The bread and wine we offer at Mass do become, in Catholic understanding, "truly, really, and substantially, the body and blood together with the soul and divinity of our Lord Jesus Christ"1, and this is what we consume in the Eucharist.
However, this does not mean—as I mentioned in this answer—that the sacrificial offerings are no longer like the originals in any way. As the term "transubstantiation" should indicate, what is changed in the process is the substance, in the older philosophical sense of "that which makes something to be what it is". The accidents, that is, "those things which happen to be properties of an object", do not change.
In particular, that means that one can measure alcoholic content (an accident of the wine) even after transubstantiation; and thus, at least in theory, it would be possible to become drunk from it. Deliberately doing so, of course, would be a gross impertinence to Our Lord. Canon law provides for an excommunication in this or a similar case:
Canon 1367. A person who throws away the consecrated species or takes or retains them for a sacrilegious purpose2 incurs a latae sententiae excommunication reserved to the Apostolic See; moreover, a cleric can be punished with another penalty, not excluding dismissal from the clerical state.
1(Council of Trent, XIIIth session, Canon I)

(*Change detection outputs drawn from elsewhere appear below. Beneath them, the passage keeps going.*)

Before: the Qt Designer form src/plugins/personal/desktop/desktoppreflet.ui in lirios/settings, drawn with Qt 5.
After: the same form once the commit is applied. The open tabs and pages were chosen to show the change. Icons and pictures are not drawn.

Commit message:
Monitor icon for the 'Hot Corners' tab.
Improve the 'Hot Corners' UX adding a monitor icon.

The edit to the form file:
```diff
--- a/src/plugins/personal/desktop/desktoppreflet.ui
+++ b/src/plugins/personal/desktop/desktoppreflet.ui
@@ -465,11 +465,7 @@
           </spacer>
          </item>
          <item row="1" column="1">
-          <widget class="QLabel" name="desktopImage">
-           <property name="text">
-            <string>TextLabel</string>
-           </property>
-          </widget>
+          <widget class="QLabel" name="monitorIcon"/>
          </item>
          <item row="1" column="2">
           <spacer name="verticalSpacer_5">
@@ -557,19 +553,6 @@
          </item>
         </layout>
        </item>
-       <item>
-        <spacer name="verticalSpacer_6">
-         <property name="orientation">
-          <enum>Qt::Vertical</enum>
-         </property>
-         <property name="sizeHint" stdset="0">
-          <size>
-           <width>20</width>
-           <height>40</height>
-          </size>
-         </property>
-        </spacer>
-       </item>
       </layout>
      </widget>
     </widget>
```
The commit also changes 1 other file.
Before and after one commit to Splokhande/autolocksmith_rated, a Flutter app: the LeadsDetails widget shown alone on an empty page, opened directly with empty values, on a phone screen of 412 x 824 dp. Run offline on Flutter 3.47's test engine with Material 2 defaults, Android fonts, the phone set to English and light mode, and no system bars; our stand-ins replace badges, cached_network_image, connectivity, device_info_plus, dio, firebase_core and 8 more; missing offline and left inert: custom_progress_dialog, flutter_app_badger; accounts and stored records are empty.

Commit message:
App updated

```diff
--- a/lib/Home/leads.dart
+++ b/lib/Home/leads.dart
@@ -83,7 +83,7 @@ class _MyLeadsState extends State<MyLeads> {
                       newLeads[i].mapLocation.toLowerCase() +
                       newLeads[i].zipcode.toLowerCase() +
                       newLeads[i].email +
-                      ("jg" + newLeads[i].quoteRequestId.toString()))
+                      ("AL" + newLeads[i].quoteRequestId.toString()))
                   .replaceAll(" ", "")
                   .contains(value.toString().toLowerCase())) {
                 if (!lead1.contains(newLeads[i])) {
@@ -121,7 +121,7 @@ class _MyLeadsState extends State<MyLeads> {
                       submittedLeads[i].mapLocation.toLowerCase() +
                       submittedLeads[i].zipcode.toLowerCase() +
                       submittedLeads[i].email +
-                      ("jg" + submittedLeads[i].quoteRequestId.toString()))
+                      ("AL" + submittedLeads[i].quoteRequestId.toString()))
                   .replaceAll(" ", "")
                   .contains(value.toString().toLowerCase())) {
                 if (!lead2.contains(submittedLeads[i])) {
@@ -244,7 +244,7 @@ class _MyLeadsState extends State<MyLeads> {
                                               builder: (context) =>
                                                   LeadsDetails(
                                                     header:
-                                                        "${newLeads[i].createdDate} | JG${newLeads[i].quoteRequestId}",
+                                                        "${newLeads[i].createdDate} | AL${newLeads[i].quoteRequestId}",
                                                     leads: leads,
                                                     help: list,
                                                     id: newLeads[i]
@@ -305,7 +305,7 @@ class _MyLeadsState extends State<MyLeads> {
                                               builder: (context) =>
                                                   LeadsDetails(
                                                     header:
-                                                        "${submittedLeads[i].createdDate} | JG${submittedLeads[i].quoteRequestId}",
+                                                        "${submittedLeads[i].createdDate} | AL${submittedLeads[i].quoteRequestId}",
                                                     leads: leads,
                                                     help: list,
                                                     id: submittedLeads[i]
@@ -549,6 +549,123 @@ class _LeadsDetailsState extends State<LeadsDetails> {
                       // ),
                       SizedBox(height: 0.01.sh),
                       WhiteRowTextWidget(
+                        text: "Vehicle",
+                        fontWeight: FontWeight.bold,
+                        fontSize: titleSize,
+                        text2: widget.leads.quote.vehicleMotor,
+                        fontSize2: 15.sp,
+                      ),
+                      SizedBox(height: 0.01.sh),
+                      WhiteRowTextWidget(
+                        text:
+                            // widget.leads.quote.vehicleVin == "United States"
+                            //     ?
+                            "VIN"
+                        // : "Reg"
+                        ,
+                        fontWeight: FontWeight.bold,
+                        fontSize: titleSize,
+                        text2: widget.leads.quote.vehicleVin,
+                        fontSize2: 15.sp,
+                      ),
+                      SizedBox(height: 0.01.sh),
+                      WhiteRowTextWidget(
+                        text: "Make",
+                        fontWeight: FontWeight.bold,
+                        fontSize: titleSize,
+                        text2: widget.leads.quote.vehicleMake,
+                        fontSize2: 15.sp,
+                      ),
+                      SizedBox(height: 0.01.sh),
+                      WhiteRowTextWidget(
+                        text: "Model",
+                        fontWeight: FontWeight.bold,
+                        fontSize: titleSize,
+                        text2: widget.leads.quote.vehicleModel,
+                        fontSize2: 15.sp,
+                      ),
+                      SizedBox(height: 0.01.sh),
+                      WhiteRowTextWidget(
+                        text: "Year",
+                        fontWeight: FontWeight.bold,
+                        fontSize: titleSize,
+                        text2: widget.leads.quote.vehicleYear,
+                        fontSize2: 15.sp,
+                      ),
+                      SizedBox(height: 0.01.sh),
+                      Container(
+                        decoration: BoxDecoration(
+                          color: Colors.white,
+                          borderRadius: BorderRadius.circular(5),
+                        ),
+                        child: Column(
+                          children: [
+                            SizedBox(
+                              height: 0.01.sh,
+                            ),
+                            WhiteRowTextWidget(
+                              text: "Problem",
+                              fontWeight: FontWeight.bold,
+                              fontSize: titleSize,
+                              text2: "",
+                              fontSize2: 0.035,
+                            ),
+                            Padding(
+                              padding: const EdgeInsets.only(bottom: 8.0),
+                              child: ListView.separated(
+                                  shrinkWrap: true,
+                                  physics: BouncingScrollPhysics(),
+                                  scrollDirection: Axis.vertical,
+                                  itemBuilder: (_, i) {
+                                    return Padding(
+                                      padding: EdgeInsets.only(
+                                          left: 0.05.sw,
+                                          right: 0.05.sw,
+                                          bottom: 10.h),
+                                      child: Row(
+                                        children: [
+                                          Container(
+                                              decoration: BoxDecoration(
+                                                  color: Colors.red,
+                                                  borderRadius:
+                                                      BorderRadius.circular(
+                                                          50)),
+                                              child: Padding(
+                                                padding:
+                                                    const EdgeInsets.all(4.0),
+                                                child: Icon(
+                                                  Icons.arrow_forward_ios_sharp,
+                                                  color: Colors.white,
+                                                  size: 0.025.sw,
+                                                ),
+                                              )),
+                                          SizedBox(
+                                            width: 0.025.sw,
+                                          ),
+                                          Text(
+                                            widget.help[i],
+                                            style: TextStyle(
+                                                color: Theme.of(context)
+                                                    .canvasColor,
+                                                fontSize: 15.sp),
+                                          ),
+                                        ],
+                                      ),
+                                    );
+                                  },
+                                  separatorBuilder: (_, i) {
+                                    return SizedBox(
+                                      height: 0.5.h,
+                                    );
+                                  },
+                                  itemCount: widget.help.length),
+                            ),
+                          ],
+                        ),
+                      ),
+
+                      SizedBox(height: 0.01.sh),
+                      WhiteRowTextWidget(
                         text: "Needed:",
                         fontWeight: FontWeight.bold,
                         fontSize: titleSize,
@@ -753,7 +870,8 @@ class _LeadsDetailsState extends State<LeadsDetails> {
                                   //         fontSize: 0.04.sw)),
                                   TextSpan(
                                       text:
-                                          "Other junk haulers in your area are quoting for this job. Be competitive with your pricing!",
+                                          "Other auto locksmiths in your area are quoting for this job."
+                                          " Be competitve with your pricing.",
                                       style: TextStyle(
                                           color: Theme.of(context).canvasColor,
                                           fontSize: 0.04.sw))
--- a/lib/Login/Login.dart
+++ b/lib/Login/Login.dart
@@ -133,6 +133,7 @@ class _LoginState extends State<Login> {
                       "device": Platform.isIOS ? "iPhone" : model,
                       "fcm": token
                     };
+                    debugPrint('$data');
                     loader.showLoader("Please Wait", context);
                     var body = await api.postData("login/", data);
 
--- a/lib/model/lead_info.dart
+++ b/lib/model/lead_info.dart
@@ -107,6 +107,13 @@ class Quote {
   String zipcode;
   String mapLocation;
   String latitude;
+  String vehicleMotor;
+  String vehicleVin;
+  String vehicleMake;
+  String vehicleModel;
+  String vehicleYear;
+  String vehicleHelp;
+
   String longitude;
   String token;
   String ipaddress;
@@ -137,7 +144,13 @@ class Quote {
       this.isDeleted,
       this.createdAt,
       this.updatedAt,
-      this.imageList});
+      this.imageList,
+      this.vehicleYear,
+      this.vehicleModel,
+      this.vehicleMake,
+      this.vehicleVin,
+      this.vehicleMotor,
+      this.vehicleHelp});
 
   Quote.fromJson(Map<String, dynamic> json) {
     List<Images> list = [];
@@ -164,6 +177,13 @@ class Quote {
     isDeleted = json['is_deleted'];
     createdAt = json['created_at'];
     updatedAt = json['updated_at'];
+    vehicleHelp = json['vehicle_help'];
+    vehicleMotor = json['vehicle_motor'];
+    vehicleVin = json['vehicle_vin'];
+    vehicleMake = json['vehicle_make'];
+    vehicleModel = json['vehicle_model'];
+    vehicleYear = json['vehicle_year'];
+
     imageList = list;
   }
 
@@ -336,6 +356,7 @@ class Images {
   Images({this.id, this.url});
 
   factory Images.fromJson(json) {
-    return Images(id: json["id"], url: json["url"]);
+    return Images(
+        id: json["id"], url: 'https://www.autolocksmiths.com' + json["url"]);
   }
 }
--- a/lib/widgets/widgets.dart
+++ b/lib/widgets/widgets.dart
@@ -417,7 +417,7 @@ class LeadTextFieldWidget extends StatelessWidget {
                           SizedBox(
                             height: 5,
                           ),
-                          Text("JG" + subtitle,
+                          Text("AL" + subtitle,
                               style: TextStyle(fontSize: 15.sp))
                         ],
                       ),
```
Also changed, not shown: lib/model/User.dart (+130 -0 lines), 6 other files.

2Certainly the purpose of becoming drunk off the species of wine would be "a sacrilegious purpose".